Some people would argue that 2016 was the year that the world economy started to come apart, with the passage of Brexit and the election of Donald Trump. Whether or not the “coming apart” process started in 2016, in my opinion we are going to see many more steps in this direction in 2017. Let me explain a few of the things I see.

[1] Many economies have collapsed in the past. The world economy is very close to the turning point where collapse starts in earnest.  

Figure 1

The history of previous civilizations rising and eventually collapsing is well documented.(See, for example, Secular Cycles.)

To start a new cycle, a group of people would find a new way of doing things that allowed more food and energy production (for instance, they might add irrigation, or cut down trees for more land for agriculture). For a while, the economy would expand, but eventually a mismatch would arise between resources and population. Either resources would fall too low (perhaps because of erosion or salt deposits in the soil), or population would rise too high relative to resources, or both.

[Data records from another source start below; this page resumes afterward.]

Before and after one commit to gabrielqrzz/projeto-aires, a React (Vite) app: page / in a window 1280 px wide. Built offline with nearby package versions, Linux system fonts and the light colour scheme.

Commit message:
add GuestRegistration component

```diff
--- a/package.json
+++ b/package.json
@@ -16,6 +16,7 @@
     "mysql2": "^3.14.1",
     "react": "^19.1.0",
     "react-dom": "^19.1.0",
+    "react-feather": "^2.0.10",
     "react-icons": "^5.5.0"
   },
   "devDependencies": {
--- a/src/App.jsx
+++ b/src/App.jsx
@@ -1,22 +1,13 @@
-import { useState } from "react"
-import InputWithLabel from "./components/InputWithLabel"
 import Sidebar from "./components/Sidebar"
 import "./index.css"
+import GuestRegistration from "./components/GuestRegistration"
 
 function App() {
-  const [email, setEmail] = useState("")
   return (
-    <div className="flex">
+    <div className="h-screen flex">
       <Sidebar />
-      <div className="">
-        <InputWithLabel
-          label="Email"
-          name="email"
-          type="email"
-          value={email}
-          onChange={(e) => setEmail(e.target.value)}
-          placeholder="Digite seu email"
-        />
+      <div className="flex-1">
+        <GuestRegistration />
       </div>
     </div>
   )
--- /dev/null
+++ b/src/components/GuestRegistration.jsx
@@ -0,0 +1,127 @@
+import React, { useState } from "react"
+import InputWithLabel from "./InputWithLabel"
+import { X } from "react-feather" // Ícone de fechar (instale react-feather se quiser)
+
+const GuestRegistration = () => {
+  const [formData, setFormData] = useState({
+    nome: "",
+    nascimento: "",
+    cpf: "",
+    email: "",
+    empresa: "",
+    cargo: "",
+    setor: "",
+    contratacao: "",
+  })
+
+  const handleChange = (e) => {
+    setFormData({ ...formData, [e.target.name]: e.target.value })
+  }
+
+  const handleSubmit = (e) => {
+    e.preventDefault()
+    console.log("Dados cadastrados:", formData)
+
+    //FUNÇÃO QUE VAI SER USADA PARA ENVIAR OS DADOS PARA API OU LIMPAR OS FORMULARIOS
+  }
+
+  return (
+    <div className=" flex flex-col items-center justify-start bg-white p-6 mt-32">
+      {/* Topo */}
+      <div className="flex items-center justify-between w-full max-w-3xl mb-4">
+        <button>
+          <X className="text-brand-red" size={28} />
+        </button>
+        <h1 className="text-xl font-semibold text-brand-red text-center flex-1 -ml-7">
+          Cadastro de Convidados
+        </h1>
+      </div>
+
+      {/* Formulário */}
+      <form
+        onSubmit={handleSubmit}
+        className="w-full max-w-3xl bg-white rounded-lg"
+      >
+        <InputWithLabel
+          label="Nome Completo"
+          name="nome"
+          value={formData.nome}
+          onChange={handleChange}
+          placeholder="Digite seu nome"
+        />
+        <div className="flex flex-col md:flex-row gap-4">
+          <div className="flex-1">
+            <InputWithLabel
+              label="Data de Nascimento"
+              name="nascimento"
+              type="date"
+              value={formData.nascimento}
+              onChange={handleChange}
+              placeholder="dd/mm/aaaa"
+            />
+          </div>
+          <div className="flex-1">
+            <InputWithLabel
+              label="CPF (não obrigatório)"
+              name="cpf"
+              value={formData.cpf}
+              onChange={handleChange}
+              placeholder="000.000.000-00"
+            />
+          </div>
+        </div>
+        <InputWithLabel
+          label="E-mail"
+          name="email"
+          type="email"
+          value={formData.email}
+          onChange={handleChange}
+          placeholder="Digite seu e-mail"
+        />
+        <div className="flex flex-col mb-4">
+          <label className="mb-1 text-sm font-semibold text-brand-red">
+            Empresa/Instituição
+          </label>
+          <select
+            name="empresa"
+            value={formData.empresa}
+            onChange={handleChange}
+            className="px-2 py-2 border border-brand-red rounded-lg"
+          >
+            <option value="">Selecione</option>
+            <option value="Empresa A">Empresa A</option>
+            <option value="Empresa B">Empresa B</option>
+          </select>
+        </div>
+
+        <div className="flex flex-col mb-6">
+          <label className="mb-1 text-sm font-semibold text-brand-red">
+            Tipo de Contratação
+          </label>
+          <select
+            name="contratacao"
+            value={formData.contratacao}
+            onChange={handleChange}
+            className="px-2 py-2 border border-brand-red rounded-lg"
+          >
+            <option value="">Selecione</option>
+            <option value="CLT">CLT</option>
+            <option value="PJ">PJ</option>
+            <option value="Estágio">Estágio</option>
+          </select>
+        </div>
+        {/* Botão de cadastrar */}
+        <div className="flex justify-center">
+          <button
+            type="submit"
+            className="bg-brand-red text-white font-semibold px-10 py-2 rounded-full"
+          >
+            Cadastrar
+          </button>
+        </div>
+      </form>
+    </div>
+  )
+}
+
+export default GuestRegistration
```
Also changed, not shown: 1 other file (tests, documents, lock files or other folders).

Even as resources per capita began falling, economies would continue to have overhead expenses, such as the need to pay high-level officials and to fund armies. These overhead costs could not easily be reduced, and might, in fact, grow as the government attempted to work around problems. Collapse occurred because, as resources per capita fell (for example, farms shrank in size), the earnings of workers tended to fall. At the same time, the need for taxes to cover what I am calling overhead expenses tended to grow. Tax rates became too high for workers to earn an adequate living, net of taxes. In some cases, workers succumbed to epidemics because of poor diets. Or governments would collapse, from lack of adequate tax revenue to support them.

Our current economy seems to be following a similar pattern. We first used fossil fuels to allow the population to expand, starting about 1800. Things went fairly well until the 1970s, when oil prices started to spike. Several workarounds (globalization, lower interest rates, and more use of debt) allowed the economy to continue to grow. The period since 1970 might be considered a period of “stagflation.” Now the world economy is growing especially slowly. At the same time, we find ourselves with “overhead” that continues to grow (for example, payments to retirees, and repayment of debt with interest). The pattern of past civilizations suggests that our civilization could also collapse.

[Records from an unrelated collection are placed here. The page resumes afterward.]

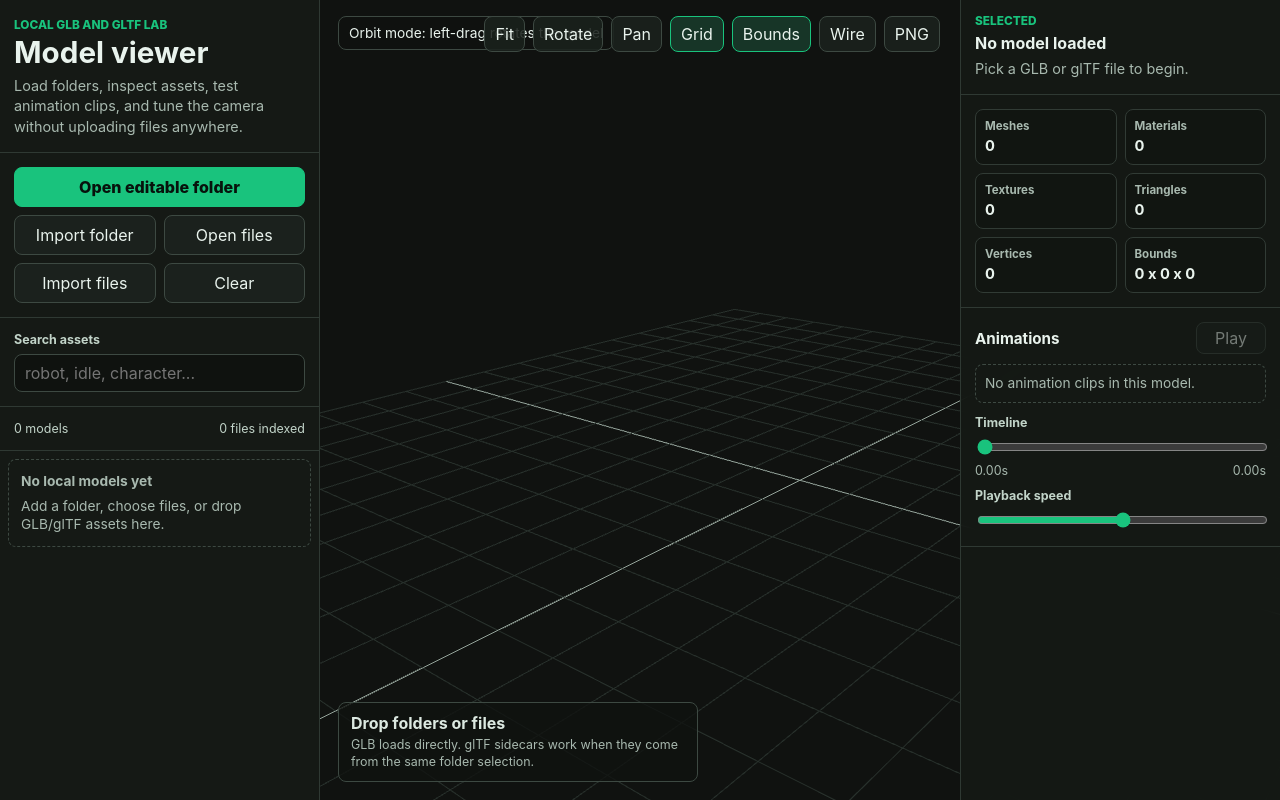
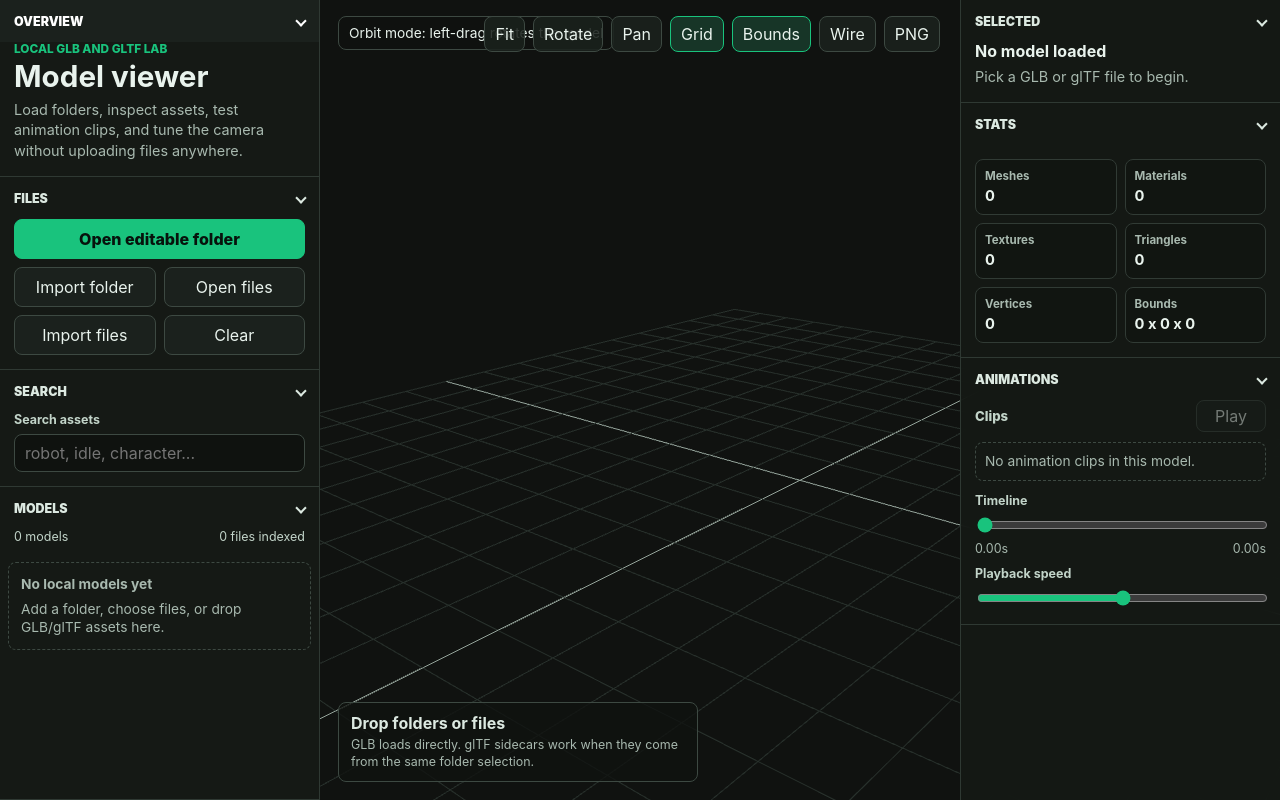
Before and after one commit to Seanmclem/3d_Explorer, a website built with Vite: page index.html in a window 1280 px wide. Built offline with nearby package versions, Linux system fonts and the light colour scheme.

Commit message:
Add collapsible viewer sidebars

```diff
--- a/src/main.ts
+++ b/src/main.ts
@@ -12,13 +12,24 @@ if (!app) {
 app.innerHTML = `
   <main class="shell">
     <aside class="library-panel" aria-label="Asset library">
-      <section class="panel-section intro">
+      <section class="accordion-section intro" data-accordion="overview">
+        <button class="accordion-header" type="button" aria-expanded="true" aria-controls="accordion-overview">
+          <span>Overview</span>
+          <span class="accordion-caret" aria-hidden="true"></span>
+        </button>
+        <div class="accordion-content" id="accordion-overview">
           <p class="eyebrow">Local GLB and glTF lab</p>
           <h1>Model viewer</h1>
           <p class="summary">Load folders, inspect assets, test animation clips, and tune the camera without uploading files anywhere.</p>
+        </div>
       </section>
 
-      <section class="panel-section import-actions" aria-label="Import controls">
+      <section class="accordion-section" data-accordion="files">
+        <button class="accordion-header" type="button" aria-expanded="true" aria-controls="accordion-files">
+          <span>Files</span>
+          <span class="accordion-caret" aria-hidden="true"></span>
+        </button>
+        <div class="accordion-content import-actions" id="accordion-files">
           <button class="primary-action" id="pickFolder" type="button">Open editable folder</button>
           <label class="secondary-action" for="folderInput">Import folder</label>
           <input id="folderInput" type="file" webkitdirectory directory multiple hidden />
@@ -26,19 +37,33 @@ app.innerHTML = `
           <label class="secondary-action" for="fileInput">Import files</label>
           <input id="fileInput" type="file" accept=".glb,.gltf,.bin,image/*,.ktx2,.basis,.dds" multiple hidden />
           <button class="secondary-action" id="clearLibrary" type="button">Clear</button>
+        </div>
       </section>
 
-      <section class="panel-section">
+      <section class="accordion-section" data-accordion="search">
+        <button class="accordion-header" type="button" aria-expanded="true" aria-controls="accordion-search">
+          <span>Search</span>
+          <span class="accordion-caret" aria-hidden="true"></span>
+        </button>
+        <div class="accordion-content" id="accordion-search">
           <label class="field-label" for="assetSearch">Search assets</label>
           <input class="text-field" id="assetSearch" type="search" placeholder="robot, idle, character..." />
+        </div>
       </section>
 
-      <section class="panel-section library-meta" aria-live="polite">
+      <section class="accordion-section library-accordion" data-accordion="models">
+        <button class="accordion-header" type="button" aria-expanded="true" aria-controls="accordion-models">
+          <span>Models</span>
+          <span class="accordion-caret" aria-hidden="true"></span>
+        </button>
+        <div class="accordion-content library-content" id="accordion-models">
+          <div class="library-meta" aria-live="polite">
             <span id="assetCount">0 models</span>
             <span id="fileCount">0 files indexed</span>
+          </div>
+          <section class="asset-list" id="assetList" aria-label="Available models"></section>
+        </div>
       </section>
-
-      <section class="asset-list" id="assetList" aria-label="Available models"></section>
     </aside>
 
     <section class="viewport-region" aria-label="3D viewport">
@@ -62,24 +87,40 @@ app.innerHTML = `
       </div>
 
       <aside class="inspector-panel" aria-label="Model inspector">
-        <section class="inspector-section">
-          <p class="eyebrow">Selected</p>
+        <section class="accordion-section" data-accordion="selected">
+          <button class="accordion-header" type="button" aria-expanded="true" aria-controls="accordion-selected">
+            <span>Selected</span>
+            <span class="accordion-caret" aria-hidden="true"></span>
+          </button>
+          <div class="accordion-content" id="accordion-selected">
             <h2 id="selectedName">No model loaded</h2>
             <p id="selectedPath">Pick a GLB or glTF file to begin.</p>
+          </div>
         </section>
 
-        <section class="stats-grid" id="statsGrid" aria-label="Model stats">
+        <section class="accordion-section" data-accordion="stats">
+          <button class="accordion-header" type="button" aria-expanded="true" aria-controls="accordion-stats">
+            <span>Stats</span>
+            <span class="accordion-caret" aria-hidden="true"></span>
+          </button>
+          <div class="accordion-content stats-grid" id="statsGrid" aria-label="Model stats">
             <div><span>Meshes</span><strong>0</strong></div>
             <div><span>Materials</span><strong>0</strong></div>
             <div><span>Textures</span><strong>0</strong></div>
             <div><span>Triangles</span><strong>0</strong></div>
             <div><span>Vertices</span><strong>0</strong></div>
             <div><span>Bounds</span><strong>0 x 0 x 0</strong></div>
+          </div>
         </section>
 
-        <section class="inspector-section">
+        <section class="accordion-section" data-accordion="animations">
+          <button class="accordion-header" type="button" aria-expanded="true" aria-controls="accordion-animations">
+            <span>Animations</span>
+            <span class="accordion-caret" aria-hidden="true"></span>
+          </button>
+          <div class="accordion-content" id="accordion-animations">
             <div class="section-title-row">
-            <h3>Animations</h3>
+              <span class="section-title">Clips</span>
               <button id="togglePlay" type="button">Play</button>
             </div>
             <div class="clip-list" id="clipList"></div>
@@ -91,6 +132,7 @@ app.innerHTML = `
             </div>
             <label class="field-label" for="speed">Playback speed</label>
             <input id="speed" type="range" min="0" max="2" step="0.05" value="1" />
+          </div>
         </section>
       </aside>
     </section>
@@ -135,25 +177,37 @@ let currentPlayback: PlaybackState = {
 };
 let isScrubbing = false;
 
+initAccordions();
+
 if (supportsDirectoryPicker()) {
   pickFolderButton.title = "Uses the File System Access API and keeps file handles for future edits.";
 } else {
-  pickFolderButton.disabled = true;
-  pickFolderButton.title = "Use Import folder in this browser.";
+  pickFolderButton.title = "Falls back to folder upload in this browser.";
 }
 
 if (supportsFilePicker()) {
   pickFilesButton.title = "Uses the File System Access API and keeps file handles for future edits.";
 } else {
-  pickFilesButton.disabled = true;
-  pickFilesButton.title = "Use Import files in this browser.";
+  pickFilesButton.title = "Falls back to file upload in this browser.";
 }
 
 pickFolderButton.addEventListener("click", async () => {
+  if (!supportsDirectoryPicker()) {
+    alertFileSystemAccessFallback("folder");
+    folderInput.click();
+    return;
+  }
+
   await runImport(async () => library.addDirectoryFromPicker(), "Editable folder opened");
 });
 
 pickFilesButton.addEventListener("click", async () => {
+  if (!supportsFilePicker()) {
+    alertFileSystemAccessFallback("files");
+    fileInput.click();
+    return;
+  }
+
   await runImport(async () => library.addFilesFromPicker(), "Editable files opened");
 });
 
@@ -269,6 +323,9 @@ async function runImport(action: () => Promise<number> | number, successLabel: s
     const count = await action();
     renderAssets();
     setStatus({ label: successLabel, detail: `${count} files added`, tone: "ok" });
+    if (count > 0) {
+      setAccordionExpanded("files", false);
+    }
   } catch (error) {
     if (error instanceof DOMException && error.name === "AbortError") {
       setStatus({ label: "Folder selection canceled", tone: "idle" });
@@ -281,6 +338,29 @@ async function runImport(action: () => Promise<number> | number, successLabel: s
       tone: "error"
     });
   }
+}
+
+function initAccordions(): void {
+  for (const section of Array.from(document.querySelectorAll<HTMLElement>("[data-accordion]"))) {
+    const header = section.querySelector<HTMLButtonElement>(".accordion-header");
+    const content = section.querySelector<HTMLElement>(".accordion-content");
+    if (!header || !content) continue;
+
+    header.addEventListener("click", () => {
+      setAccordionExpanded(section.dataset.accordion ?? "", header.getAttribute("aria-expanded") !== "true");
+    });
+  }
+}
+
+function setAccordionExpanded(name: string, expanded: boolean): void {
+  const section = document.querySelector<HTMLElement>(`[data-accordion="${name}"]`);
+  const header = section?.querySelector<HTMLButtonElement>(".accordion-header");
+  const content = section?.querySelector<HTMLElement>(".accordion-content");
+  if (!section || !header || !content) return;
+
+  section.classList.toggle("is-collapsed", !expanded);
+  header.setAttribute("aria-expanded", String(expanded));
+  content.hidden = !expanded;
 }
 
 function renderAssets(): void {
@@ -441,6 +521,18 @@ function setStatus(status: LoadStatus): void {
   statusChip.textContent = status.detail ? `${status.label}: ${status.detail}` : status.label;
 }
 
+function alertFileSystemAccessFallback(kind: "folder" | "files"): void {
+  const target = kind === "folder" ? "folders" : "files";
+  window.alert(
+    `This browser does not support editable ${target} through the File System Access API yet. Falling back to upload mode. You can still preview assets, but future edit/save features will need an editable browser picker.`
+  );
+  setStatus({
+    label: "Upload fallback",
+    detail: "preview works, editable handles are unavailable",
+    tone: "warn"
+  });
+}
+
 function escapeHtml(value: string): string {
   return value.replace(/[&<>"']/g, (char) => {
     const entities: Record<string, string> = {
--- a/src/styles.css
+++ b/src/styles.css
@@ -60,14 +60,52 @@ button:disabled {
   background: #151915;
 }
 
-.panel-section,
-.inspector-section {
-  padding: 14px;
+.accordion-section {
   border-bottom: 1px solid #2f3933;
 }
 
-.intro {
-  padding-top: 18px;
+.accordion-header {
+  display: flex;
+  width: 100%;
+  align-items: center;
+  justify-content: space-between;
+  gap: 10px;
+  min-height: 42px;
+  border: 0;
+  border-radius: 0;
+  padding: 11px 14px;
+  color: #dce9e1;
+  background: transparent;
+  font-size: 0.78rem;
+  font-weight: 900;
+  text-align: left;
+  text-transform: uppercase;
+}
+
+.accordion-header:hover {
+  color: #ffffff;
+  background: #1b211d;
+}
+
+.accordion-caret {
+  width: 8px;
+  height: 8px;
+  border-right: 2px solid currentColor;
+  border-bottom: 2px solid currentColor;
+  transform: rotate(45deg);
+  transition: transform 140ms ease;
+}
+
+.accordion-section.is-collapsed .accordion-caret {
+  transform: rotate(-45deg);
+}
+
+.accordion-content {
+  padding: 0 14px 14px;
+}
+
+.accordion-content[hidden] {
+  display: none !important;
 }
 
 .eyebrow {
@@ -174,11 +212,32 @@ h3 {
   display: flex;
   justify-content: space-between;
   gap: 12px;
+  padding-bottom: 10px;
   color: #c2d4c9;
   font-size: 0.78rem;
 }
 
+.library-accordion {
+  display: flex;
+  min-height: 0;
+  flex: 1;
+  flex-direction: column;
+}
+
+.library-content {
+  display: flex;
+  min-height: 0;
+  flex: 1;
+  flex-direction: column;
+  padding: 0;
+}
+
+.library-content .library-meta {
+  padding: 0 14px 10px;
+}
+
 .asset-list {
+  flex: 1;
   min-height: 0;
   overflow: auto;
   padding: 8px;
@@ -340,7 +399,6 @@ h3 {
   grid-template-columns: 1fr 1fr;
   gap: 8px;
   padding: 14px;
-  border-bottom: 1px solid #2f3933;
 }
 
 .stats-grid div {
@@ -376,6 +434,12 @@ h3 {
 .section-title-row button {
   min-width: 70px;
   min-height: 32px;
+}
+
+.section-title {
+  color: #c2d4c9;
+  font-size: 0.82rem;
+  font-weight: 800;
 }
 
 .clip-list {
```
Lines whose indentation alone changed are shown as unchanged.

Historically, economies have taken many years to collapse; I show a range of 20 to 50 years in Figure 1. We really don’t know if collapse would take that long now. Today, we are dependent on an international financial system, an international trade system, electricity, and the availability of oil to make our vehicles operate. It would seem as if this time collapse could come much more quickly.


Read Full Post »